ATHENS (Reuters) – Tokyo 2020 organizers received the Olympic flame in a scaled-down handover ceremony in the Greek capital on Thursday, amid the coronavirus spread that has cast doubt on the global, multi-billion dollar event.
Olympics – Olympic Flame Handover Ceremony – Panathenaic Stadium, Athens, Greece – March 19, 2020 General view of the olympic flame during the olympic flame handover ceremony for the 2020 Tokyo Summer Olympics Aris Messinis/Pool via REUTERS
In a brief ceremony closed to spectators in Athens’ Panathenaic stadium, site of the first modern Games in 1896, the torch was received by Tokyo Games representative Naoko Imoto.
It will arrive in Japan on Friday and kick off a domestic relay on March 26, with the Games set to take place from July 24-Aug. 9.
The scale of the spreading coronavirus, which has infected more than 200,000 people and killed more than 8,700 across the world, has forced the cancellation of numerous sporting events, raising concerns about whether the Olympics will be able to open as planned.

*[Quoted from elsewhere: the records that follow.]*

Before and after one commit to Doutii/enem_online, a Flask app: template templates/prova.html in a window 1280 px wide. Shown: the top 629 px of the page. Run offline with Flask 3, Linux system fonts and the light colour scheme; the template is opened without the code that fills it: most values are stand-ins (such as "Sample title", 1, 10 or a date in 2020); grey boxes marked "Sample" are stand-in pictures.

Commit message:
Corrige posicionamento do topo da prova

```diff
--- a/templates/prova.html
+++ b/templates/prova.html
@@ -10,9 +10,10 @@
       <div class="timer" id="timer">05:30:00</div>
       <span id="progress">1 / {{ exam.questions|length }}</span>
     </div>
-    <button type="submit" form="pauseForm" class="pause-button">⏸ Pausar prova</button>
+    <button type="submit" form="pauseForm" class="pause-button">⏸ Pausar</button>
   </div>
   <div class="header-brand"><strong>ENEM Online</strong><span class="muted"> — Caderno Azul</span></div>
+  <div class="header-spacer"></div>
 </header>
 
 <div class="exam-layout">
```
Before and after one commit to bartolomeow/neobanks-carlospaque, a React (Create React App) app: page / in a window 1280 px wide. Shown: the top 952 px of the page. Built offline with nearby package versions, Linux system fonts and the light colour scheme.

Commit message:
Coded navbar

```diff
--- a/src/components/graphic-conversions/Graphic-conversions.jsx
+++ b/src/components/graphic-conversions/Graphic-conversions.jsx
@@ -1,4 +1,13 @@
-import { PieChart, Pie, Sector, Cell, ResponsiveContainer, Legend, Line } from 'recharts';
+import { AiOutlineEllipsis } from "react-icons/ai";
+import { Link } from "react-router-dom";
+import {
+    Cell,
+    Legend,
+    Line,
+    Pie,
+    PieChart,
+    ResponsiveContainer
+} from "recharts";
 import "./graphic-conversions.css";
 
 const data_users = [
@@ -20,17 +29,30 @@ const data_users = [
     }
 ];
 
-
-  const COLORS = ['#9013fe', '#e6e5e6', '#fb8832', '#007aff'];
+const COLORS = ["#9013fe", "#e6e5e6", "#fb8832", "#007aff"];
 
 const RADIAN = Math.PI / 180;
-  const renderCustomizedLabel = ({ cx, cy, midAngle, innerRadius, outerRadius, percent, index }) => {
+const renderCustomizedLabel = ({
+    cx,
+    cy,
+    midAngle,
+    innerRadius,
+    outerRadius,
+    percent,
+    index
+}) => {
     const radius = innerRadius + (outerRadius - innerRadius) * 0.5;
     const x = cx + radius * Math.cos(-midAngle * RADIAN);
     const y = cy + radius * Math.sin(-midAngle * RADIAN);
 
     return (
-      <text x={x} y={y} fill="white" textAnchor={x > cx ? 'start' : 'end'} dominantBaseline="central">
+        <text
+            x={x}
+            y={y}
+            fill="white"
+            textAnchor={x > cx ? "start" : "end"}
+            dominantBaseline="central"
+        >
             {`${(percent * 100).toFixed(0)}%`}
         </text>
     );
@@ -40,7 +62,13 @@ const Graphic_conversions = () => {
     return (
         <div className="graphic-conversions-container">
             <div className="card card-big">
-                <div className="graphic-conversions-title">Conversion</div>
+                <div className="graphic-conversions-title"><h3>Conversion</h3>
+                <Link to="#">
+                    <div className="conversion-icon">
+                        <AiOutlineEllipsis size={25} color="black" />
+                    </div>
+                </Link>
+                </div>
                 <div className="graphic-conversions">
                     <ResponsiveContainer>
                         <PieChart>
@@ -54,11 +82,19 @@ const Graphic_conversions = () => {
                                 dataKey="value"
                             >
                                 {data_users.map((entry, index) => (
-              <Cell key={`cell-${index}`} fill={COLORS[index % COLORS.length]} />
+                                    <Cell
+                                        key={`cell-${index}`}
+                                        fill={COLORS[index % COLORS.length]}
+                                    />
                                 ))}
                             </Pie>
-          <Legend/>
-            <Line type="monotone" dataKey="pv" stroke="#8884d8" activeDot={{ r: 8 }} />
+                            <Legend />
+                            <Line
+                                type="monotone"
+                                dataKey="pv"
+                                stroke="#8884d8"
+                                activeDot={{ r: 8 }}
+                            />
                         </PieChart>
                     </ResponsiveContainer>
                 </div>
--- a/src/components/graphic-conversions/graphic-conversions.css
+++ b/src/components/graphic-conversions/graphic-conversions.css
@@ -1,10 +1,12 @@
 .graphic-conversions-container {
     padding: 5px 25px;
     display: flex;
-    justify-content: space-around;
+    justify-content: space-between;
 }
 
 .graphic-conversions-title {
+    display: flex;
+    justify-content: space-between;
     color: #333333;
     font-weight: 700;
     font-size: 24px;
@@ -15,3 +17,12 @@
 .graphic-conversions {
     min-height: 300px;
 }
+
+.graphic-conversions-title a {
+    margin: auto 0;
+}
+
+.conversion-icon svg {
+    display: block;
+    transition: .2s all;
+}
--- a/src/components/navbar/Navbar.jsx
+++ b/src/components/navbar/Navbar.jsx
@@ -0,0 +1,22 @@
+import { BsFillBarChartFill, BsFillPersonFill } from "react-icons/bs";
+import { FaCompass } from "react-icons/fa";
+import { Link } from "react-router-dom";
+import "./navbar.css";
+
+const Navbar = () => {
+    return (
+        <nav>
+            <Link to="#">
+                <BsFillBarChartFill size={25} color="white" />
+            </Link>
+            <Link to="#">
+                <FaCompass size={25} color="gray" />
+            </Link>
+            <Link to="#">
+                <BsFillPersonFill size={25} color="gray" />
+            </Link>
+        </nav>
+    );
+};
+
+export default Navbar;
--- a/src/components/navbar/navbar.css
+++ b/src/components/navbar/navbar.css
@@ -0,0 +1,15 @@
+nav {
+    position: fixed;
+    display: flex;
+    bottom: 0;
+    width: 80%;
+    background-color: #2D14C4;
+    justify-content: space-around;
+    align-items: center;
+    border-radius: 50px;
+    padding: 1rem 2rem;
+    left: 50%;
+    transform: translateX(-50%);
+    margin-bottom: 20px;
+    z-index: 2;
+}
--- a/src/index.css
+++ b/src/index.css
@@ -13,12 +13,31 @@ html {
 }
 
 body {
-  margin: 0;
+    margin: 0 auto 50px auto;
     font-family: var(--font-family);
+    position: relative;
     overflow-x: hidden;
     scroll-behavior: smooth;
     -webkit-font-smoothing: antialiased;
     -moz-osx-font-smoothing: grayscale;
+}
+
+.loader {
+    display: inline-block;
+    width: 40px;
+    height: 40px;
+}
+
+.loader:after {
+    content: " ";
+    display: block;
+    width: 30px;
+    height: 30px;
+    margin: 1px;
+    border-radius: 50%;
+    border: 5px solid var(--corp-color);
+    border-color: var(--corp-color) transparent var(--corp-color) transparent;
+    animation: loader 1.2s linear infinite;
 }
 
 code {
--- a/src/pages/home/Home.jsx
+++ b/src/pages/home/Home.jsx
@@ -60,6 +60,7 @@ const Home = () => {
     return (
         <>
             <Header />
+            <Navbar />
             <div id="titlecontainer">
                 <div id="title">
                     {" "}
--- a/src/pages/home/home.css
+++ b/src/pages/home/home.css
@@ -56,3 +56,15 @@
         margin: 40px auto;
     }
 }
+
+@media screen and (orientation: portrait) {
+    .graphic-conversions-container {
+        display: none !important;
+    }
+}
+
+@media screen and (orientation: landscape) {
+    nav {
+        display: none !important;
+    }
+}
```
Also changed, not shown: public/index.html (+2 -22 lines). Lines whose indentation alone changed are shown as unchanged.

The International Olympic Committee (IOC) and the Japanese government, however, have insisted the Games will go ahead.
Greece’s Olympic Committee chief Spyros Capralos handed over the lit torch to the Japanese former Olympic swimmer Imoto in front of empty stands inside the vast 50,000-capacity horseshoe-shaped marble stadium.
The flame was then transferred into a small receptacle to travel to Japan aboard a special aircraft named “Tokyo 2020 Go.”
Only a few dozen officials were allowed into the central Athens stadium as the country has imposed strict measures to contain the spread of the virus.
Tokyo Games chief Yoshiro Mori said in a video message he hoped the flame’s arrival would help “shake off the dark clouds hanging over the world.”
The plane will land at JASDF Matsushima Air Base in Miyagi Prefecture on Friday before the start of a domestic relay from Fukushima Prefecture, site of the 2011 earthquake and tsunami.
Reporting by Karolos Grohmann; Editing by Alex Richardson and Toby Davis